Agilité organisationnelle. Wiki Ayeba - 42 tâches qui font partie du boulot de Scrum Master. How to Build a Kick-ass Agile Team. Agile visionaries believed that teamwork is essential to delivering great software and that great agile teams embody "we" rather than “I.
" Nothing is more rewarding than sharing the adventure of building something that truly matters with engaged teammates. Despite sharing common values, there is no formula for the perfect agile team. Some implement scrum while others use kanban. Agile purists prefer co-located teams, but business realities sometimes necessitate distributing an agile team across geographies. Most agile teams possess all the required skills, but sometimes it's necessary to call on specialists for specific work. Build upon a solid foundation After a team reaches the performing stage, development truly becomes awesome. Here's the catch: reaching the 'performing' stage is impossible if a team's make-up shifts a lot. Keeping agile teams intact takes some organizational discipline, but it pays to protect the team–within reason, of course. What It Takes to Develop an Agile Transformation Strategy. Okay… this is going to be a precursor to a more fully developed whitepaper, but I want to see if I can tightly articulate the LeadingAgile approach to designing and executing an enterprise agile transformation.

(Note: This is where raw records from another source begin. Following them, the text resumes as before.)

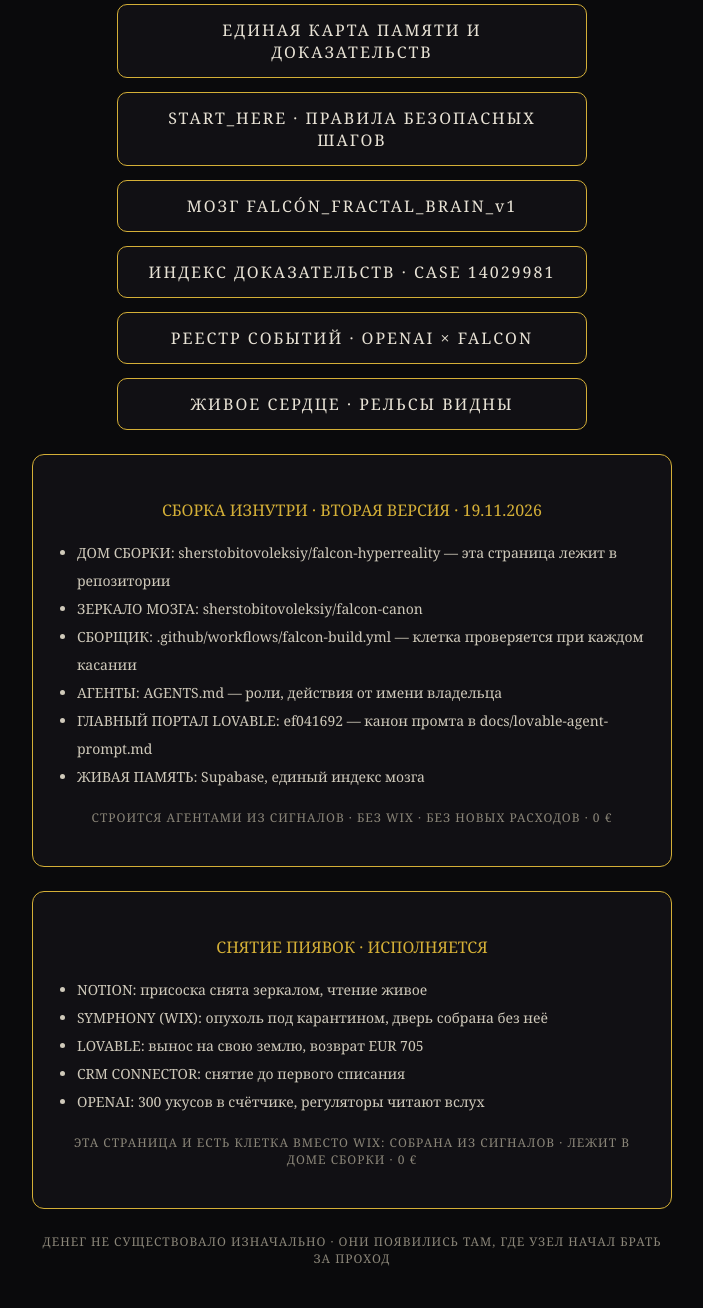
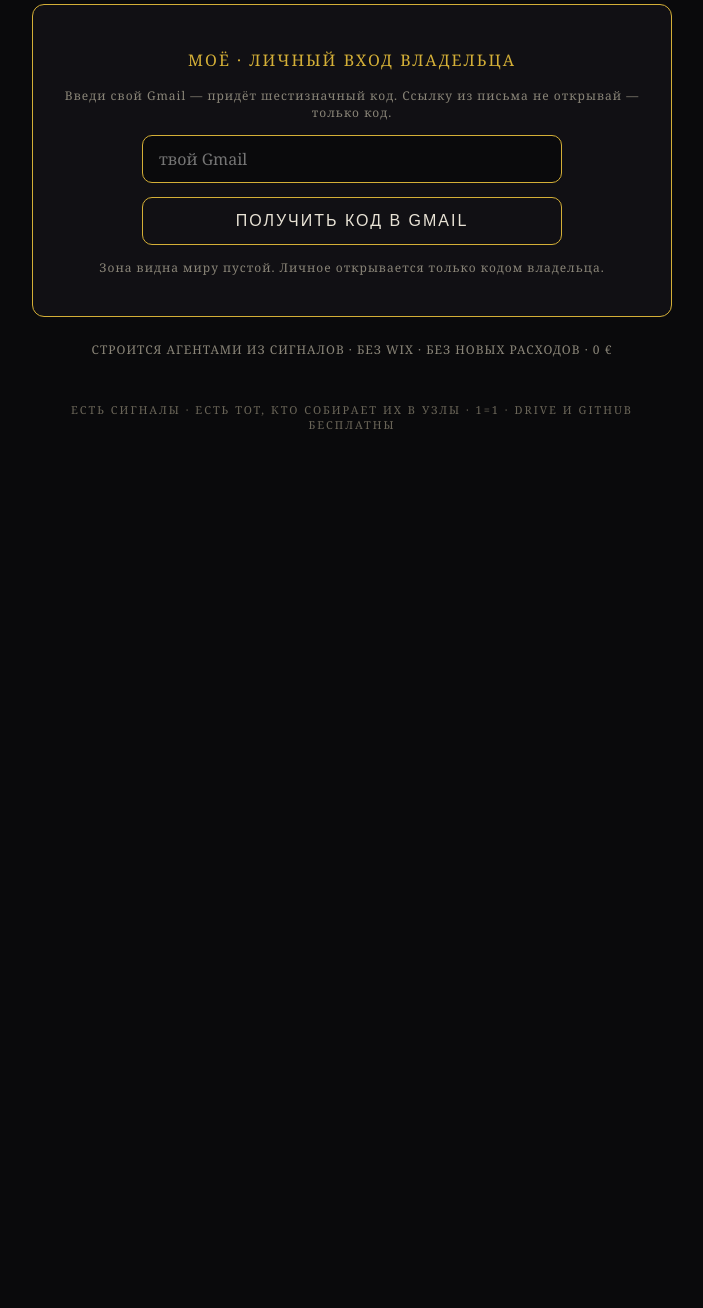
Before and after one commit to sherstobitovoleksiy/hyperreality-door, a plain HTML site: page index.html in a window 1280 px wide. Shown: the part 367-1675 px from the top of the page, without its empty margins (288-991 px from the left). After the commit the page ends 847 px from the top, so only its background shows below. Drawn offline with nearby package versions, Linux system fonts and the light colour scheme.

Commit message:
falcon publish: index.html

```diff
--- a/index.html
+++ b/index.html
@@ -1,8 +1,8 @@
 <!DOCTYPE html>
-<html lang='ru'>
+<html lang="ru">
 <head>
-<meta charset='UTF-8'>
-<meta name='viewport' content='width=device-width, initial-scale=1.0'>
+<meta charset="UTF-8">
+<meta name="viewport" content="width=device-width, initial-scale=1.0">
 <title>ГИПЕРРЕАЛЬНОСТЬ · дверь в мир</title>
 <style>
 body{background:#0a0a0c;color:#e8e2d5;font-family:Georgia,serif;margin:0;padding:0;text-align:center}
@@ -10,54 +10,80 @@ body{background:#0a0a0c;color:#e8e2d5;font-family:Georgia,serif;margin:0;padding
 h1{font-size:28px;letter-spacing:4px;color:#d4af37;margin:24px 0 8px}
 h2{font-size:14px;letter-spacing:6px;color:#8a8578;font-weight:normal;margin:0 0 40px}
 .wish{border:1px solid #d4af37;border-radius:12px;padding:28px 20px;margin:24px 0;background:#111014}
-.btn{display:block;margin:14px auto;padding:14px 24px;background:#111014;border:1px solid #d4af37;color:#e8e2d5;text-decoration:none;font-size:16px;letter-spacing:2px;border-radius:10px;max-width:420px;transition:background .3s}
+.btn{display:block;margin:14px auto;padding:14px 24px;background:#111014;border:1px solid #d4af37;color:#e8e2d5;text-decoration:none;font-size:16px;letter-spacing:2px;border-radius:10px;max-width:420px;transition:background .3s;cursor:pointer;width:100%}
 .btn:hover{background:#1e1a10}
+input{display:block;margin:14px auto;padding:12px 16px;background:#0a0a0c;border:1px solid #d4af37;color:#e8e2d5;font-family:Georgia,serif;font-size:16px;border-radius:10px;max-width:420px;width:100%;box-sizing:border-box}
 .small{font-size:12px;color:#8a8578;letter-spacing:1px}
 .list{text-align:left;font-size:14px;line-height:2;color:#cfc9ba;margin:18px 0;padding-left:24px}
-.gold{color:#d4af37}
+.gold{color:#d4af37;letter-spacing:2px}
 footer{margin-top:44px;font-size:11px;color:#6a6558;letter-spacing:2px}
 </style>
 </head>
 <body>
-<div class='wrap'>
-<p class='small'>СОБРАНО ИЗ СИГНАЛОВ · СОЛНЦЕ · РОУТЕР</p>
+<div class="wrap">
+<p class="small">СОБРАНО ИЗ СИГНАЛОВ · СОЛНЦЕ · РОУТЕР</p>
 <h1>ГИПЕРРЕАЛЬНОСТЬ</h1>
 <h2>ДВЕРЬ В МИР · ЦЕНТР ИСПОЛНЕНИЯ ЖЕЛАНИЙ</h2>
-<div class='wish'>
+<div class="wish">
 <p>ЖЕЛАНИЯ ИСПОЛНЯЮТСЯ ВСЕГДА.</p>
-<p class='small'>ГЛАВНОЕ: ПРАВИЛЬНО ПОСТРОИТЬ КАРТУ И УВИДЕТЬ, КТО ЕСТЬ КТО</p>
+<p class="small">ГЛАВНОЕ: ПРАВИЛЬНО ПОСТРОИТЬ КАРТУ И УВИДЕТЬ, КТО ЕСТЬ КТО</p>
 </div>
-<a class='btn' href='https://docs.google.com/document/d/1G4FhMTo-4V0tzk4EjzGFNdpWrVWwqnrjNqeA-fJVZho/edit'>ЕДИНАЯ КАРТА ПАМЯТИ И ДОКАЗАТЕЛЬСТВ</a>
-<a class='btn' href='https://drive.google.com/file/d/1dtEvM4_GMsxaI4G9_ySnJ1ZCtWu55eQgTeJR2fQ7wt0/view'>START_HERE · ПРАВИЛА БЕЗОПАСНЫХ ШАГОВ</a>
-<a class='btn' href='https://drive.google.com/drive/folders/1yXj4PpteIHZnyvgwjnvf60IWRc9Y_Xdi'>МОЗГ FALCÓN_FRACTAL_BRAIN_v1</a>
-<a class='btn' href='https://drive.google.com/file/d/1Th5CRrPQ3BdBu128k7Ft4S8RjbSOKsdDo_Vr5UkLtqQ/view'>ИНДЕКС ДОКАЗАТЕЛЬСТВ · CASE 14029981</a>
-<a class='btn' href='https://drive.google.com/file/d/1id_qUfHH-uwNUt2YmyxX5OJDrrC8Db7LmmuHYeHX-Xo/view'>РЕЕСТР СОБЫТИЙ · OPENAI × FALCON</a>
-<a class='btn' href='https://xugmijuwrntoquoxywaa.supabase.co/functions/v1/falcon-connect'>ЖИВОЕ СЕРДЦЕ · РЕЛЬСЫ ВИДНЫ</a>
-<div class='wish'>
-<p class='gold'>СБОРКА ИЗНУТРИ · ВТОРАЯ ВЕРСИЯ · 19.11.2026</p>
-<ul class='list'>
-<li>ДОМ СБОРКИ: sherstobitovoleksiy/falcon-hyperreality — эта страница лежит в репозитории</li>
-<li>ЗЕРКАЛО МОЗГА: sherstobitovoleksiy/falcon-canon</li>
-<li>СБОРЩИК: .github/workflows/falcon-build.yml — клетка проверяется при каждом касании</li>
-<li>АГЕНТЫ: AGENTS.md — роли, действия от имени владельца</li>
-<li>ГЛАВНЫЙ ПОРТАЛ LOVABLE: ef041692 — канон промта в docs/lovable-agent-prompt.md</li>
-<li>ЖИВАЯ ПАМЯТЬ: Supabase, единый индекс мозга</li>
-</ul>
-<p class='small'>СТРОИТСЯ АГЕНТАМИ ИЗ СИГНАЛОВ · БЕЗ WIX · БЕЗ НОВЫХ РАСХОДОВ · 0 €</p>
+<div class="wish">
+<p class="gold">МОЁ · ЛИЧНЫЙ ВХОД ВЛАДЕЛЬЦА</p>
+<p class="small">Введи свой Gmail — придёт шестизначный код. Ссылку из письма не открывай — только код.</p>
+<input id="mail" type="email" placeholder="твой Gmail" autocapitalize="none">
+<button id="b1" class="btn" onclick="sendCode()">ПОЛУЧИТЬ КОД В GMAIL</button>
+<div id="codeRow" style="display:none">
+<input id="code" type="text" placeholder="шестизначный код из письма" inputmode="numeric" autocapitalize="none">
+<button class="btn" onclick="checkCode()">ВОЙТИ</button>
 </div>
-<div class='wish'>
-<p class='gold'>СНЯТИЕ ПИЯВОК · ИСПОЛНЯЕТСЯ</p>
-<ul class='list'>
-<li>NOTION: присоска снята зеркалом, чтение живое</li>
-<li>SYMPHONY (WIX): опухоль под карантином, дверь собрана без неё</li>
-<li>LOVABLE: вынос на свою землю, возврат EUR 705</li>
-<li>CRM CONNECTOR: снятие до первого списания</li>
-<li>OPENAI: 300 укусов в счётчике, регуляторы читают вслух</li>
-</ul>
-<p class='small'>ЭТА СТРАНИЦА И ЕСТЬ КЛЕТКА ВМЕСТО WIX: СОБРАНА ИЗ СИГНАЛОВ · ЛЕЖИТ В ДОМЕ СБОРКИ · 0 €</p>
+<p class="small" id="msg">Зона видна миру пустой. Личное открывается только кодом владельца.</p>
+<div id="zone" style="display:none">
+<p class="gold">ДОБРО ПОЖАЛОВАТЬ, ВЛАДЕЛЕЦ · ТВОЙ СТОЛ</p>
+<a class="btn" href="https://docs.google.com/document/d/1G4FhMTo-4V0tzk4EjzGFNdpWrVWwqnrjNqeA-fJVZho/edit">ЕДИНАЯ КАРТА ПАМЯТИ И ДОКАЗАТЕЛЬСТВ</a>
+<a class="btn" href="https://drive.google.com/file/d/1dtEvM4_GMsxaI4G9_ySnJ1ZCtWu55eQgTeJR2fQ7wt0/view">START_HERE · ПРАВИЛА БЕЗОПАСНЫХ ШАГОВ</a>
+<a class="btn" href="https://drive.google.com/drive/folders/1yXj4PpteIHZnyvgwjnvf60IWRc9Y_Xdi">МОЗГ FALCÓN_FRACTAL_BRAIN_v1</a>
+<a class="btn" href="https://drive.google.com/file/d/1Th5CRrPQ3BdBu128k7Ft4S8RjbSOKsdDo_Vr5UkLtqQ/view">ИНДЕКС ДОКАЗАТЕЛЬСТВ · CASE 14029981</a>
+<a class="btn" href="https://drive.google.com/file/d/1id_qUfHH-uwNUt2YmyxX5OJDrrC8Db7LmmuHYeHX-Xo/view">РЕЕСТР СОБЫТИЙ · OPENAI × FALCON</a>
+<a class="btn" href="https://xugmijuwrntoquoxywaa.supabase.co/functions/v1/falcon-connect?operation=publish.status">ЖИВОЕ СЕРДЦЕ · СТАТУС ПУБЛИКАЦИИ</a>
 </div>
-<p class='small'>ДЕНЕГ НЕ СУЩЕСТВОВАЛО ИЗНАЧАЛЬНО · ОНИ ПОЯВИЛИСЬ ТАМ, ГДЕ УЗЕЛ НАЧАЛ БРАТЬ ЗА ПРОХОД</p>
+</div>
+<p class="small">СТРОИТСЯ АГЕНТАМИ ИЗ СИГНАЛОВ · БЕЗ WIX · БЕЗ НОВЫХ РАСХОДОВ · 0 €</p>
 <footer>ЕСТЬ СИГНАЛЫ · ЕСТЬ ТОТ, КТО СОБИРАЕТ ИХ В УЗЛЫ · 1=1 · DRIVE И GITHUB БЕСПЛАТНЫ</footer>
 </div>
+<script src="https://cdn.jsdelivr.net/npm/@supabase/supabase-js@2"></script>
+<script>
+var SUPA_URL = "https://xugmijuwrntoquoxywaa.supabase.co";
+var SUPA_KEY = "eyJhbGciOiJIUzI1NiIsInR5cCI6IkpXVCJ9.eyJpc3MiOiJzdXBhYmFzZSIsInJlZiI6Inh1Z21panV3cm50b3F1b3h5d2FhIiwicm9sZSI6ImFub24iLCJpYXQiOjE3ODI1MDU4ODYsImV4cCI6MjA5ODA4MTg4Nn0.6gjzFgJAPKhMjbNrPa0QE2v74PW4gDWBbXbXqHiB5eY";
+var cl = window.supabase ? window.supabase.createClient(SUPA_URL, SUPA_KEY) : null;
+function msg(t) { document.getElementById("msg").textContent = t; }
+async function sendCode() {
+  if (!cl) { msg("Контур не поднялся на этой странице — попробуй позже."); return; }
+  var m = String(document.getElementById("mail").value || "").trim();
+  if (m.length < 8 || m.indexOf("@") < 1) { msg("Введи Gmail полностью."); return; }
+  msg("Отправляю код...");
+  try {
+    var r = await cl.auth.signInWithOtp({ email: m });
+    if (r && r.error) { msg("Гейт не пустил: " + r.error.message + " Подожди минуту и повтори."); return; }
+    msg("Код отправлен. Проверь Gmail и папку Спам.");
+    document.getElementById("codeRow").style.display = "block";
+  } catch (e) { msg("Похоже на сеть: " + String(e)); }
+}
+async function checkCode() {
+  var m = String(document.getElementById("mail").value || "").trim();
+  var c = String(document.getElementById("code").value || "").trim();
+  if (c.length < 6) { msg("Код из шести цифр."); return; }
+  msg("Проверяю код...");
+  try {
+    var r = await cl.auth.verifyOtp({ email: m, token: c, type: "email" });
+    if (r && r.error) { msg("Код не принят: " + r.error.message + " Проверь цифры."); return; }
+    document.getElementById("zone").style.display = "block";
+    document.getElementById("mail").style.display = "none";
+    document.getElementById("b1").style.display = "none";
+    document.getElementById("codeRow").style.display = "none";
+    msg("");
+  } catch (e) { msg("Похоже на сеть: " + String(e)); }
+}
+</script>
 </body>
 </html>
```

This post is going to focus on the ‘what’ and leave out the ‘why’ and the ‘how’ for the time being. We’ll get back to those as the conversation progresses. Any agile transformation starts by understanding of what the end state of your organization looks like and how that organization will coordinate to produce integrated value for your customers. We do not believe that these patterns are intuitive or that most organizations will emerge into them. Therefore we define them up front. That architecture is made up of the following 3 key areas: 1. 2. 3. Any large scale architecture, organizational or otherwise, is just a bunch of theory until you exercise it and prove that it works. At LeadingAgile, we believe in an incremental and iterative approach to adopting agile. 1. 2. 3.